Nextant Aerospace announced yesterday at ABACE 2013 in Shanghai that it has appointed China Great Wall Industry Corp. as its exclusive sales agent for the greater China region. The new China dealer has also placed an initial order for up to 18 Nextant 400XTs (three firm orders and 15 options) potentially worth $89 million.
“This is a milestone in the history of business aviation,” said NBAA president Ed Bolen during yesterday’s press luncheon, which heralded the launch of ABACE 2013 in partnership with the Shanghai Airport Authority. “We’re delighted to be back in Shanghai,” He added, referring to the fact the first ABACE was held in Shanghai back in 2005. “With that initial show, we planted a seed,” Bolen said. “Thanks to a visionary number of leaders here in Shanghai and throughout the Chinese government, we’ve been able to see that seedling grow.”
Embraer has taken an order for a Lineage 1000 bizliner for a customer in China, the aircraft manufacturer announced today at ABACE. “We can’t reveal the customer’s name,” said Embraer Executive Jets president Ernest Edwards, “but I can tell you that we’re absolutely delighted to have this company honor us with the order.” The aircraft will be delivered in the first half of this year. Embraer also announced appointment of Hawker Pacific Singapore as an Embraer authorized service center.
Fresh off the shedding of its business jet division, Beechcraft Corp., in its first major international show since its February restructuring, is turning its focus at ABACE on its market-leading turboprop division. According to company chairman, president and CEO and Shawn Vick, Beechcraft has emerged from Chapter 11 bankruptcy protection with 80 percent less debt and the ability to triple its research investment.
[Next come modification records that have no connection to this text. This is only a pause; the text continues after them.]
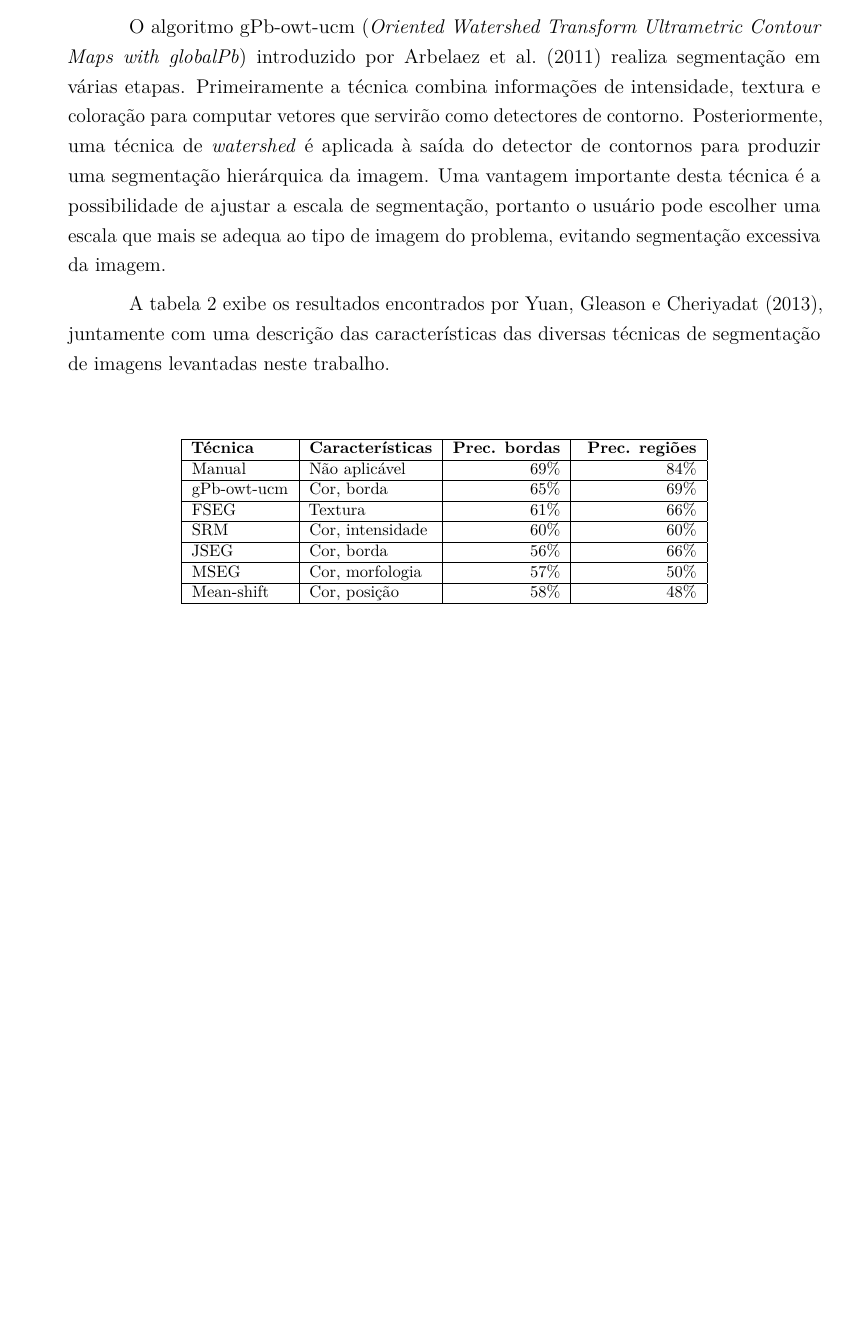
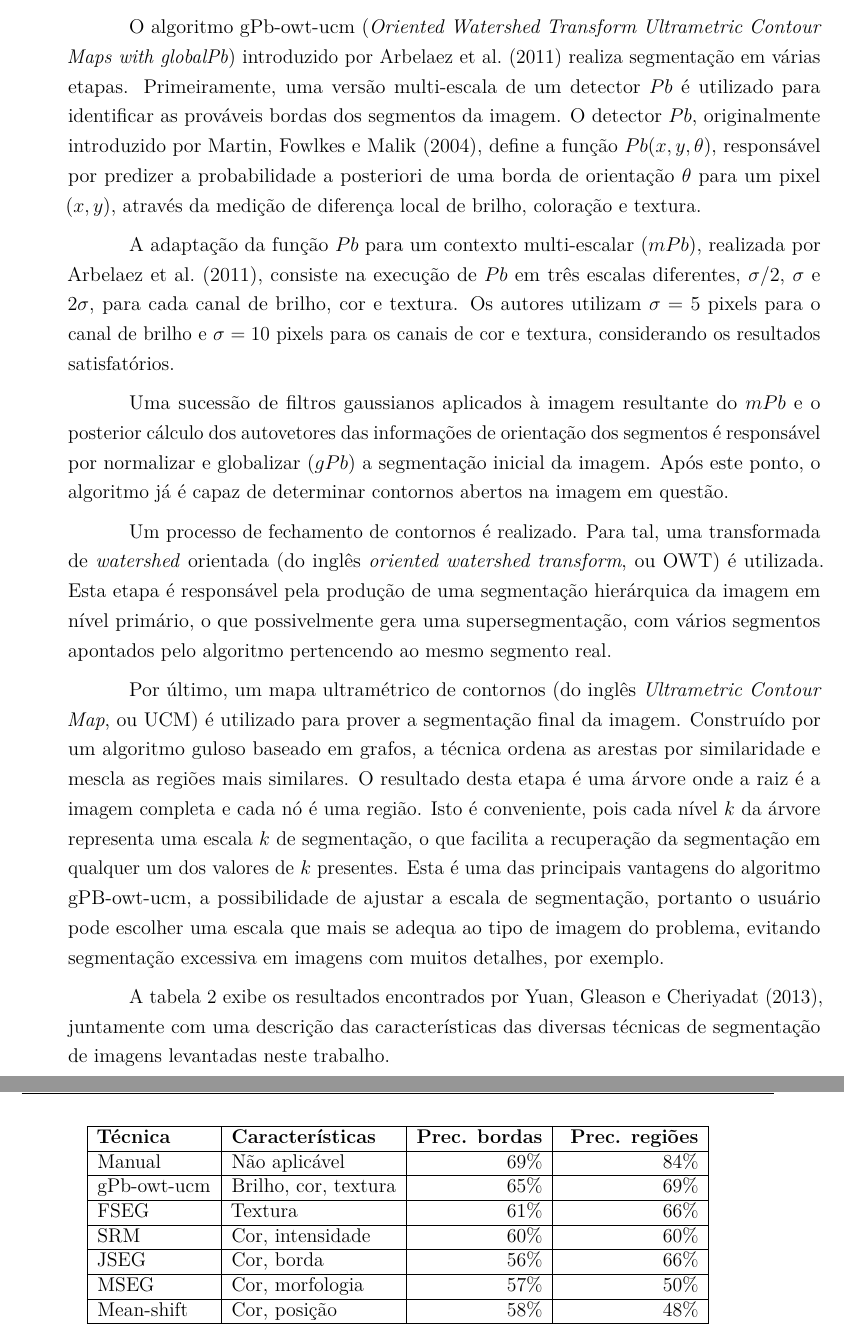
Before and after one commit to luizcavalcanti/dissertacao, a LaTeX thesis (final/dissertacao.tex, which reads final/trabalhos_relacionados.tex): part of page 49 of 97 before the commit and two parts of pages 49 and 50 of 97 after it, the two joined at a grey line, cut so that both start at the same text, the shorter picture padded with empty space. Compiled offline with pdfLaTeX.

Commit message:
[relacionados] detalhes sobre gPb-owt-ucm
Signed-off-by: Luiz Carlos Cavalcanti <cavalcanti.luiz@gmail.com>

```diff
--- a/final/trabalhos_relacionados.tex
+++ b/final/trabalhos_relacionados.tex
@@ -126,23 +126,30 @@ O algoritmo FSEG utiliza decomposição de valores singulares e fatoração de m
 
 %%%% gPb-owt-ucm %%%%
 
-O algoritmo gPb-owt-ucm (\textit{Oriented Watershed Transform Ultrametric Contour Maps with globalPb}) introduzido por \citeonline{arbelaez:2011} realiza segmentação em várias etapas. Primeiramente a técnica combina informações de intensidade, textura e coloração para computar vetores que servirão como  detectores de contorno. Posteriormente, uma técnica de \textit{watershed} é aplicada à saída do detector de contornos para produzir uma segmentação hierárquica da imagem. Uma vantagem importante desta técnica é a possibilidade de ajustar a escala de segmentação, portanto o usuário pode escolher uma escala que mais se adequa ao tipo de imagem do problema, evitando segmentação excessiva da imagem.
+O algoritmo gPb-owt-ucm (\textit{Oriented Watershed Transform Ultrametric Contour Maps with globalPb}) introduzido por \citeonline{arbelaez:2011} realiza segmentação em várias etapas. Primeiramente, uma versão multi-escala de um detector $Pb$ é utilizado para identificar as prováveis bordas dos segmentos da imagem. O detector $Pb$, originalmente introduzido por \citeonline{martin:2004}, define a função $Pb(x,y,\theta)$, responsável por predizer a probabilidade a posteriori de uma borda de orientação $\theta$ para um pixel $(x,y)$, através da medição de diferença local de brilho, coloração e textura.
+
+A adaptação da função $Pb$ para um contexto multi-escalar ($mPb$), realizada por \citeonline{arbelaez:2011}, consiste na execução de $Pb$ em três escalas diferentes, $\sigma/2$, $\sigma$ e $2\sigma$, para cada canal de brilho, cor e textura. Os autores utilizam $\sigma = 5$ pixels para o canal de brilho e $\sigma = 10$ pixels para os canais de cor e textura, considerando os resultados satisfatórios.
+
+Uma sucessão de filtros gaussianos aplicados à imagem resultante do $mPb$ e o posterior cálculo dos autovetores das informações de orientação dos segmentos é responsável por normalizar e globalizar ($gPb$) a segmentação inicial da imagem. Após este ponto, o algoritmo já é capaz de determinar contornos abertos na imagem em questão.
+
+Um processo de fechamento de contornos é realizado. Para tal, uma transformada de \textit{watershed} orientada (do inglês \textit{oriented watershed transform}, ou OWT) é utilizada. Esta etapa é responsável pela produção de uma segmentação hierárquica da imagem em nível primário, o que possivelmente gera uma supersegmentação, com vários segmentos apontados pelo algoritmo pertencendo ao mesmo segmento real.
+
+Por último, um mapa ultramétrico de contornos (do inglês \textit{Ultrametric Contour Map}, ou UCM) é utilizado para prover a segmentação final da imagem. Construído por um algoritmo guloso baseado em grafos, a técnica ordena as arestas por similaridade e mescla as regiões mais similares. O resultado desta etapa é uma árvore onde a raiz é a imagem completa e cada nó é uma região. Isto é conveniente, pois cada nível $k$ da árvore representa uma escala $k$ de segmentação, o que facilita a recuperação da segmentação em qualquer um dos valores de $k$ presentes. Esta é uma das principais vantagens do algoritmo gPB-owt-ucm, a possibilidade de ajustar a escala de segmentação, portanto o usuário pode escolher uma escala que mais se adequa ao tipo de imagem do problema, evitando segmentação excessiva em imagens com muitos detalhes, por exemplo.
 
 A tabela \ref{tab:sumarioSegmentacao} exibe os resultados encontrados por \citeonline{yuan2:2013}, juntamente com uma descrição das características das diversas técnicas de segmentação de imagens levantadas neste trabalho.
 
 \begin{table}[h]
-\ABNTEXfontereduzida
 \centering
 \begin{tabulary}{\linewidth}{|L|L|R|R|}
 \hline
 \textbf{Técnica} & \textbf{Características} & \textbf{Prec. bordas} & \textbf{Prec. regiões } \\ \hline
-Manual      & Não aplicável    & 69\% & 84\% \\ \hline
-gPb-owt-ucm & Cor, borda       & 65\% & 69\% \\ \hline
-FSEG        & Textura          & 61\% & 66\% \\ \hline
-SRM         & Cor, intensidade & 60\% & 60\% \\ \hline
-JSEG        & Cor, borda       & 56\% & 66\% \\ \hline
-MSEG        & Cor, morfologia  & 57\% & 50\% \\ \hline
-Mean-shift  & Cor, posição     & 58\% & 48\% \\ \hline
+Manual      & Não aplicável        & 69\% & 84\% \\ \hline
+gPb-owt-ucm & Brilho, cor, textura & 65\% & 69\% \\ \hline
+FSEG        & Textura              & 61\% & 66\% \\ \hline
+SRM         & Cor, intensidade     & 60\% & 60\% \\ \hline
+JSEG        & Cor, borda           & 56\% & 66\% \\ \hline
+MSEG        & Cor, morfologia      & 57\% & 50\% \\ \hline
+Mean-shift  & Cor, posição         & 58\% & 48\% \\ \hline
 \end{tabulary}
 \caption{Comparação entre as técnicas de segmentação de imagens, ordenados por desempenho decrescente, conforme resultados em \citeonline{yuan2:2013} }
 \label{tab:sumarioSegmentacao}
```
At Dassault Falcon’s ABACE 2013 press conference yesterday the news was all good. “In January we formed a full Chinese subsidiary known as Dassault Falcon Business Services Company, located in Beijing,” Jean Rosanvallon, CEO of Dassault Falcon, told AIN. The French company has been doing well in Asia, with its flagship 7X aircraft, in particular, selling very well. Rosanvallon said that, as of 2011, China has become Dassault Falcon’s number-one market, even ahead of the U.S.
Beijing-based Blue Eagle Aviation Investment jumpstarted the ABACE 2013 sales action with an order from Beijing General Aviation (BGA) for the first Quest Kodiak single-turboprop utility aircraft to be delivered in China.
Lufthansa Technik (Booth H108) proved here yesterday that it is the market leader of narrowbody and widebody VIP completions for Asian customers, having outfitted 16 of 21 bizliners based in the region. “Asia has one of the highest growth rates for the VIP aircraft market,” according to Lufthansa Technik senior vice president of marketing and sales Walter Heerdt.
India has decided to reduce the advance-application requirements for foreign-registered aircraft to enter the country from seven to three business days for landing permits, and from three days to one business day for overflights. The move is a significant breakthrough for business aircraft operators, who have long complained that Indian bureaucracy has undermined the flexibility they seek to deliver.